__DATA__:
=======

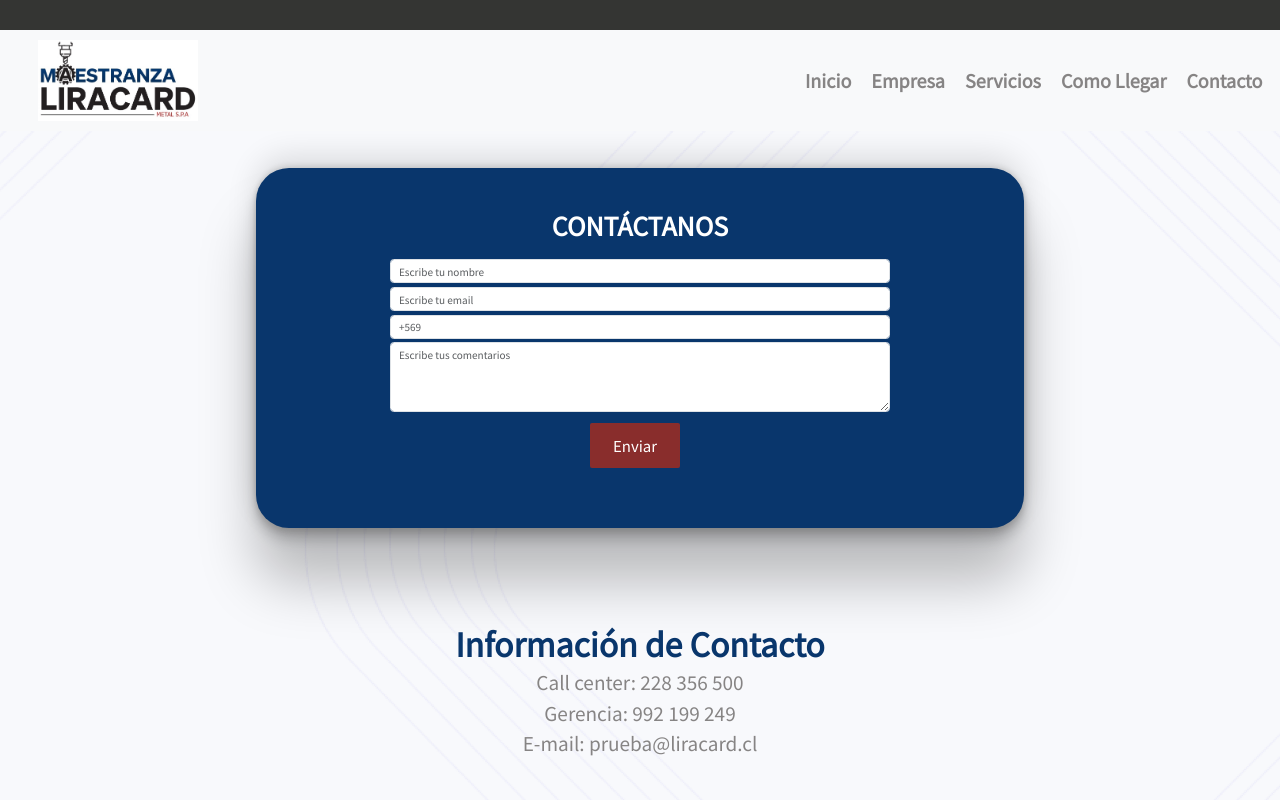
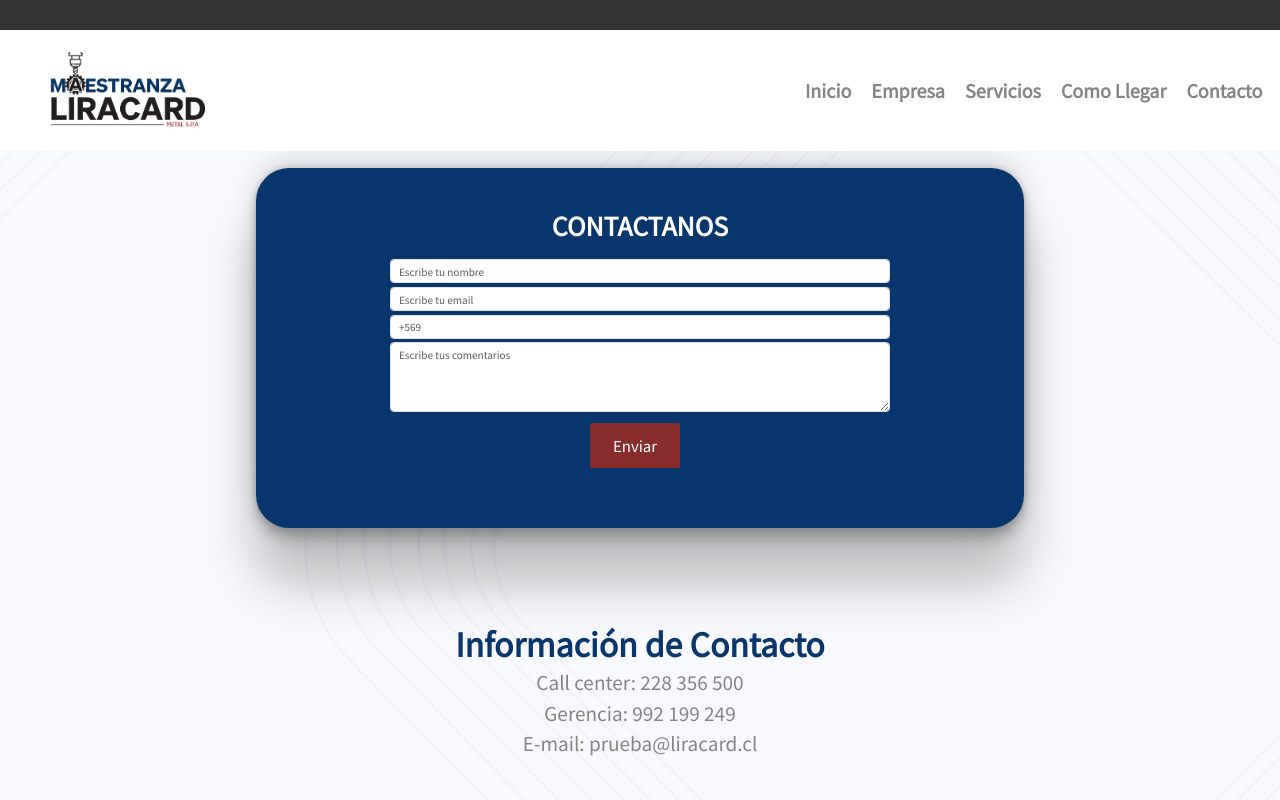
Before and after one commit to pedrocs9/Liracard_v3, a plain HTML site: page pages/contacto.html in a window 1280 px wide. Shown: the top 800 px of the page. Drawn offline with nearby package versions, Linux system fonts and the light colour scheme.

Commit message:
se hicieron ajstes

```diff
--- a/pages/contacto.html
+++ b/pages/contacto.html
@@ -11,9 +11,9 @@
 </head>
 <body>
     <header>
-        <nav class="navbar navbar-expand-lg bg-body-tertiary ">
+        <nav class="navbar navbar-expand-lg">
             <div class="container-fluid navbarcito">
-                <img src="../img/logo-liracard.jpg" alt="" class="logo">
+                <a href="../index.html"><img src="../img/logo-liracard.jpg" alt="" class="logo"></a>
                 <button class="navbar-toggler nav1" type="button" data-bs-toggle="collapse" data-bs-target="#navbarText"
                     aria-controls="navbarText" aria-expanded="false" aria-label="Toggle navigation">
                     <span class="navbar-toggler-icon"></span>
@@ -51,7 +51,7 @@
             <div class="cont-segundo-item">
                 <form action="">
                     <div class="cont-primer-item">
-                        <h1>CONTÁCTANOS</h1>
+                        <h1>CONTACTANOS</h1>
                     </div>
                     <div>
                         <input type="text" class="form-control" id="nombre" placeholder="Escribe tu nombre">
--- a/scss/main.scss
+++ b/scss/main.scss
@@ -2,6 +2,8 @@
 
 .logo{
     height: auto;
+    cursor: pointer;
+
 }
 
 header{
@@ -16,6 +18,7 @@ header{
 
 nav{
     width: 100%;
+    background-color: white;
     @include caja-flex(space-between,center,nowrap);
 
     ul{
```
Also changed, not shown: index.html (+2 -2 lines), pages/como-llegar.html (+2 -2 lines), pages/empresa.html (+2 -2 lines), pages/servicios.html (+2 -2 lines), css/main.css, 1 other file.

=======

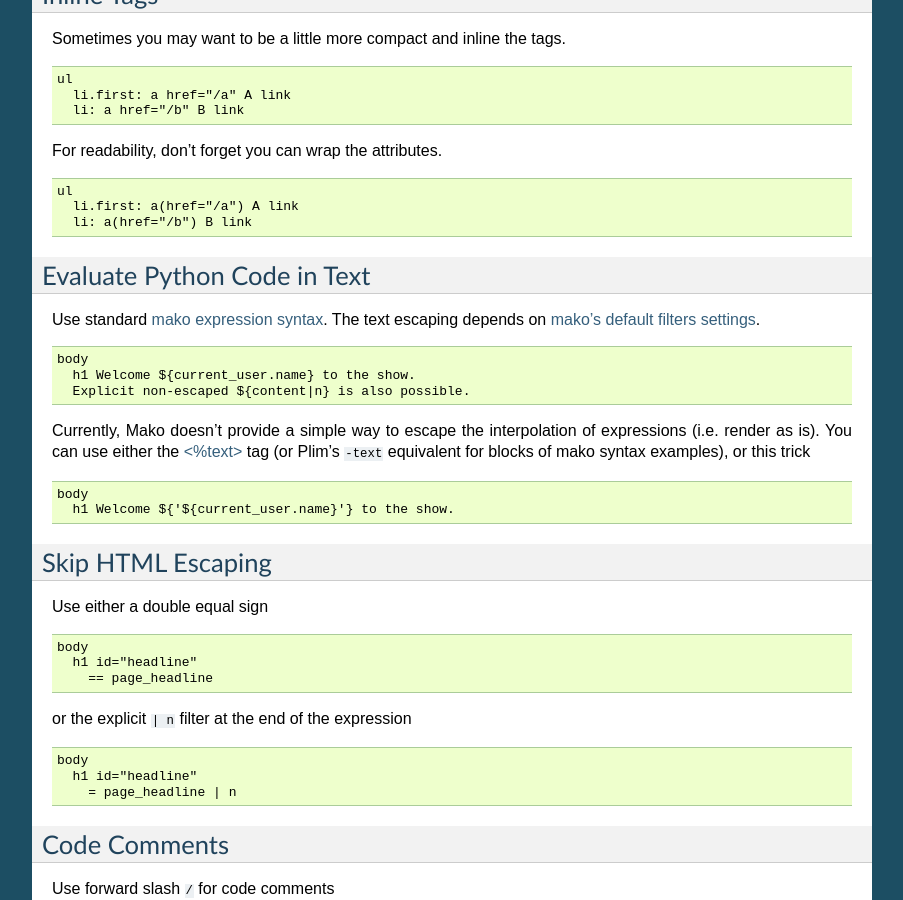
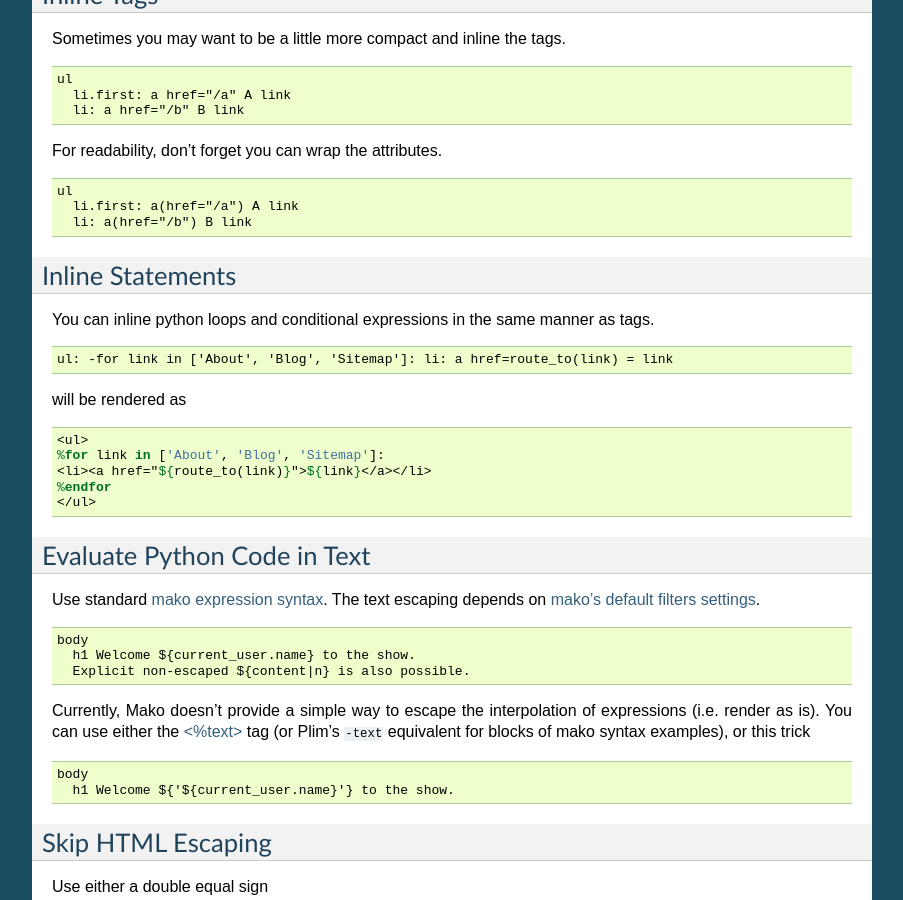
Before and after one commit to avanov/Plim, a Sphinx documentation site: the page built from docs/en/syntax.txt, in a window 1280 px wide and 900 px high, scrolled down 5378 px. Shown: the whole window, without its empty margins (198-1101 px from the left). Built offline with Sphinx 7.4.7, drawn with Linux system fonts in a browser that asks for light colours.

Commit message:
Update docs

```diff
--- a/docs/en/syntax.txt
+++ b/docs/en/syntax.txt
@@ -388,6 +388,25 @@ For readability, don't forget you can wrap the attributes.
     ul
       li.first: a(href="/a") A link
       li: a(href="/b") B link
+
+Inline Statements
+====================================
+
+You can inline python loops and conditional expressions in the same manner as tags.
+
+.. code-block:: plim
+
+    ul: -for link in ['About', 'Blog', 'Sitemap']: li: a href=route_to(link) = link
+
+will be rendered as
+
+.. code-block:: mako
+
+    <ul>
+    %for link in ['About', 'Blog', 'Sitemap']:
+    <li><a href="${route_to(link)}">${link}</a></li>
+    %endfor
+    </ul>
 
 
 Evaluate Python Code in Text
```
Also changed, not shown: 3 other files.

=======

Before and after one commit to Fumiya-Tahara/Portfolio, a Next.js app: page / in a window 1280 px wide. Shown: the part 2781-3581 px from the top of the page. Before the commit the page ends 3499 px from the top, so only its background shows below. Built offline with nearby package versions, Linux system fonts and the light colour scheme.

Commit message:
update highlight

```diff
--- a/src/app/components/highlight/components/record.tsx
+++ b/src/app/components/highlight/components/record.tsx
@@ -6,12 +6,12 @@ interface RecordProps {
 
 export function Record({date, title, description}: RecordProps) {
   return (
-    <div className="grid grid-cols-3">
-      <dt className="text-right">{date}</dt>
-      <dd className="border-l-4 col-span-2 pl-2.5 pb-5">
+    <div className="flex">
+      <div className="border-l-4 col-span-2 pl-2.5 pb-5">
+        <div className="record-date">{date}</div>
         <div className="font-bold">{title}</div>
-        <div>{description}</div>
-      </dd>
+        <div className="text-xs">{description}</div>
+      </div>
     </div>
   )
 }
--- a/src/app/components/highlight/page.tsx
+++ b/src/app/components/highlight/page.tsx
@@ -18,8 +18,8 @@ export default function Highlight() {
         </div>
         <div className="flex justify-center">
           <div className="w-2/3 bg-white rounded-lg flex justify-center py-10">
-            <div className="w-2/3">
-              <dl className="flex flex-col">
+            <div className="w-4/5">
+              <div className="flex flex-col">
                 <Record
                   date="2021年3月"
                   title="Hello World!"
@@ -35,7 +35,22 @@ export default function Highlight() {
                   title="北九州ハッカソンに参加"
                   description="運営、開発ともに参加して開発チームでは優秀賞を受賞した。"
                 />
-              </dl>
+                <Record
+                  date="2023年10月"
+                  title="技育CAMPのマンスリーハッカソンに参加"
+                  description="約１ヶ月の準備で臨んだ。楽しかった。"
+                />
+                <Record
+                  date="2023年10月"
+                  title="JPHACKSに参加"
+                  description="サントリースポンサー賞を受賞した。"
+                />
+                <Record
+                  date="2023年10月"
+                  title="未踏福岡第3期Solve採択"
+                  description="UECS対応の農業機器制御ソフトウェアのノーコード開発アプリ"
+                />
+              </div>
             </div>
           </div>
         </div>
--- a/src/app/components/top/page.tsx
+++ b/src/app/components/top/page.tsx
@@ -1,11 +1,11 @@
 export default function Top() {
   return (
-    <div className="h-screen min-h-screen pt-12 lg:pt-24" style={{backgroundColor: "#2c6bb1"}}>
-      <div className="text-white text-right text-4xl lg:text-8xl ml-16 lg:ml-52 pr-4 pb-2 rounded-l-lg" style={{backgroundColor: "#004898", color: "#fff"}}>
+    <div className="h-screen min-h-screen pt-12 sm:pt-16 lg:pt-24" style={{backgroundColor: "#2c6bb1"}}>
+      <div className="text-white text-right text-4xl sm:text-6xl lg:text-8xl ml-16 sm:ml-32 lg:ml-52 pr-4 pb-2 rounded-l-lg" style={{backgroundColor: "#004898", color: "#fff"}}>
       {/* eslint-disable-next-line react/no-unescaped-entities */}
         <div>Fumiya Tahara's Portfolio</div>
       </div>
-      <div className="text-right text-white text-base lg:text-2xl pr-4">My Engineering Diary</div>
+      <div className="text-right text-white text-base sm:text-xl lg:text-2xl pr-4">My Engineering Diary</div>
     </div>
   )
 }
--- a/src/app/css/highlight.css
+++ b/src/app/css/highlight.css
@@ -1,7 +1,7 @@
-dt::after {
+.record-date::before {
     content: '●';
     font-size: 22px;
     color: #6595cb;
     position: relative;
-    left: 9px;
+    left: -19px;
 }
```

=======

__PROBLEM__: When a line contains the string "right", count that line; once every line of the records has been checked, state the count alone.

__SOLUTION FOR THIS TASK__: 5